Daniel Pemberton in 2015
Karwai Tang/WireImage

Daniel Pemberton at Odeon Leicester Square on Oct. 18, 2015 in London.

In the short time that Daniel Pemberton has been scoring films -- his first movie was 2011’s supernatural thriller The Awakening -- he has become a favorite of such top directors as Ridley Scott, Danny Boyle and Guy Ritchie. 

The 38-year old Brit, who was named discovery of the year at the 2014 World Soundtrack Awards, spent more than 15 years scoring such television series and documentaries as Upstairs Downstairs, Complicit, Peep Show, Hiroshima and Desperate Romantics, for which he won a Ivor Novello Award, as well as writing BAFTA-nominated scores for video games Little Big Planet and The Movies, before moving to the big screen on Scott’s The Counselor, Boyle’s Steve Jobs and Ritchie’s The Man From U.N.C.L.E.

'Steve Jobs' Composer on Going Retro to Score the Danny Boyle Film

His ability to shift effortlessly from symphonic to electronic instrumentation came in particularly handy on his Golden Globe-nominated work on 2015’s Steve Jobs, for which Pemberton wrote a different score for each of the three acts, utilizing both a 74-piece orchestra and, appropriately enough, an Apple.
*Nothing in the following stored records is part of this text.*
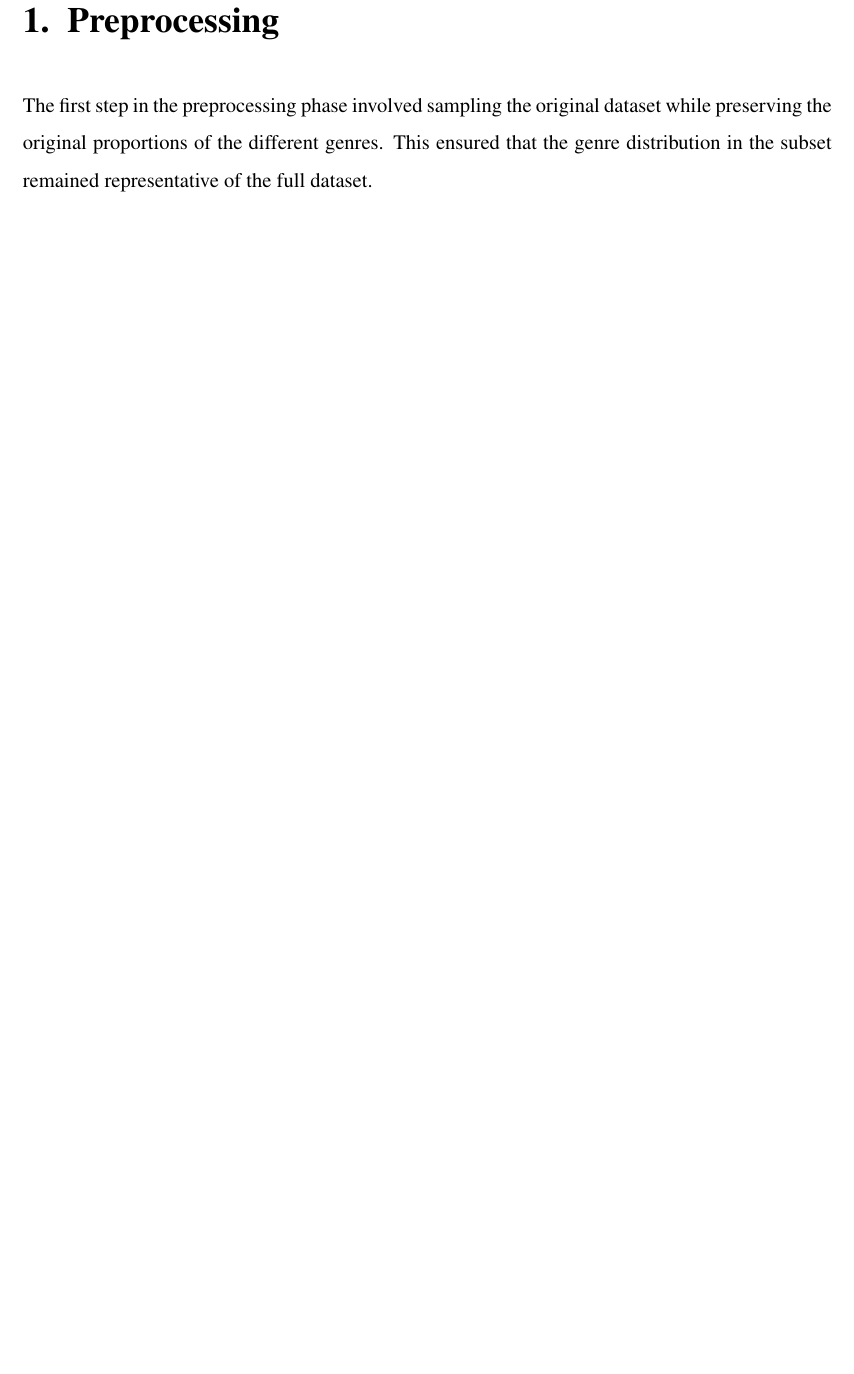
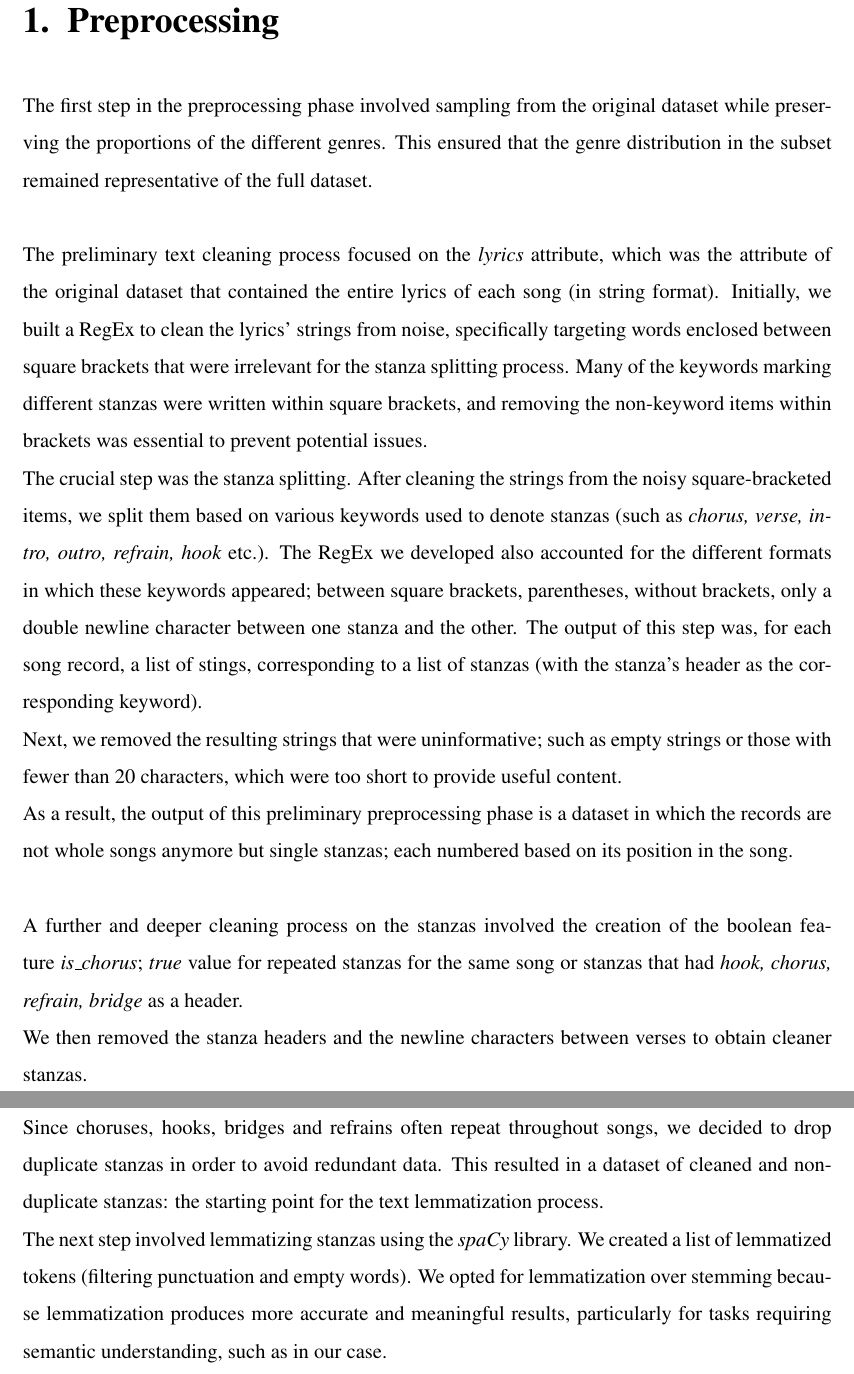
Before and after one commit to ChefBB/TA_project, a LaTeX document (report/Relazione.tex, which reads report/preprocessing.tex): part of page 5 of 9 before the commit and two parts of pages 5 and 6 of 10 after it, the two joined at a grey line, cut so that both start at the same text, the shorter picture padded with empty space. Compiled offline with pdfLaTeX.

Commit message:
text preprocessing finished

```diff
--- a/report/preprocessing.tex
+++ b/report/preprocessing.tex
@@ -1,5 +1,22 @@
 \chapter{Preprocessing}
 \label{ch:capitolo2}
 
-The first step in the preprocessing phase involved sampling the original dataset while preserving the original proportions of the different genres.
-This ensured that the genre distribution in the subset remained representative of the full dataset.
+The first step in the preprocessing phase involved sampling from the original dataset while preserving the proportions of the different genres.
+This ensured that the genre distribution in the subset remained representative of the full dataset.\\
+\\
+The preliminary text cleaning process focused on the \textit{lyrics} attribute, which was the attribute of the original dataset that contained
+the entire lyrics of each song (in string format). Initially, we built a RegEx to clean the lyrics' strings from noise, specifically targeting words enclosed between square brackets that were irrelevant for the stanza splitting process.
+Many of the keywords marking different stanzas were written within square brackets, and removing the non-keyword items within brackets was essential to prevent potential issues. \\
+The crucial step was the stanza splitting. After cleaning the strings from the noisy square-bracketed items, we split them based on various keywords used to denote stanzas (such as \textit{chorus, verse, intro, outro, refrain, hook} etc.).
+The RegEx we developed also accounted for the different formats in which these keywords appeared; between square brackets, parentheses, without brackets, only a double newline character between one stanza and the other.
+The output of this step was, for each song record, a list of stings, corresponding to a list of stanzas (with the stanza's header as the corresponding keyword). \\
+Next, we removed the resulting strings that were uninformative; such as empty strings or those with fewer than 20 characters, which were too short to provide useful content. \\
+As a result, the output of this preliminary preprocessing phase is a dataset in which the records are not whole songs anymore but single stanzas; each numbered based on its position in the song. \\
+\\
+A further and deeper cleaning process on the stanzas involved the creation of the boolean feature \textit{is\_chorus}; \textit{true} value for repeated stanzas for the same song or stanzas that had \textit{hook, chorus, refrain, bridge} as a header. \\
+We then removed the stanza headers and the newline characters between verses to obtain cleaner stanzas. \\
+Since choruses, hooks, bridges and refrains often repeat throughout songs, we decided to drop duplicate stanzas in order to avoid redundant data.
+This resulted in a dataset of cleaned and non-duplicate stanzas: the starting point for the text lemmatization process.
+\\
+The next step involved lemmatizing stanzas using the \textit{spaCy} library. We created a list of lemmatized tokens (filtering punctuation and empty words).
+We opted for lemmatization over stemming because lemmatization produces more accurate and meaningful results, particularly for tasks requiring semantic understanding, such as in our case.
```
Billboard spoke with Pemberton, who just completed work on Marion Cotillard's new film, at the Transatlantyk Festival, which took place July 23-30 in Lodz, Poland, where he was a guest speaker. The Transatlantyk Festival, created by Oscar-winning composer Jan A.P. Kaczmarek in 2011, gathers both established and emerging voices in film and film music and has featured such artists as Yoko Ono and Thurston Moore.

Six years ago you hadn’t scored a movie. Since then, you’ve worked with some of the top directors and been nominated for a Golden Globe. How did your TV work prepare you?

I’ve done, like, 20 years in TV, and that massively prepared me. When Ridley and I met, he told me, “You’ve done your 10,000 hours in the garage.” TV was an amazing place to learn so many different ideas, try so many different methods of working, learn the politics of being a composer, how to create great work cheap and how to spend money when you’ve got it and make it even better. British TV is an amazing arena to learn. I would not be sitting here with you today if I hadn’t learned my skills in British television. 

What is your goal for each project you score? 

I always want to create something new and unexpected. With great cinema, you always come out of it going, "Wow," and I want to do that with music. I want the film scores I do to get [people] interested again in film music and not be the same generic music you’ve heard in 20 other films that year. 

A case in point is your music to the opening of Ridley Scott’s The Counselor, which is very percussive and built around rhythm sticks. Do you generally find an instrument that’s going to be your main instrument for that score? 

In the film, there’s a lot of dramatic elements based around wires and a dead body is transported in an oil barrel, so they were starting points for places to think about sounds. I like to try and find an unusual palette and work from there outwards and see what I can do with that, see what the limitations are, what kind of sound can you get? How can you get something emotional or something that has an element of tension or action from something that doesn’t usually do that? It’s really hard, because it means you’re on a film for about three times longer than normal.

You like coming in at the beginning, whereas a lot of composers are brought in after the film has completed shooting.

The downside [to coming in so early] is the filmmakers don’t know 100 percent what [the movie] is [yet]. There’s a period of working out what is the tone of this movie, so you kind of have to help them explore that. That’s a long, long process, and it means you have to bin tons of work you do, but I always think that’s the way you’re going to get the best new work done.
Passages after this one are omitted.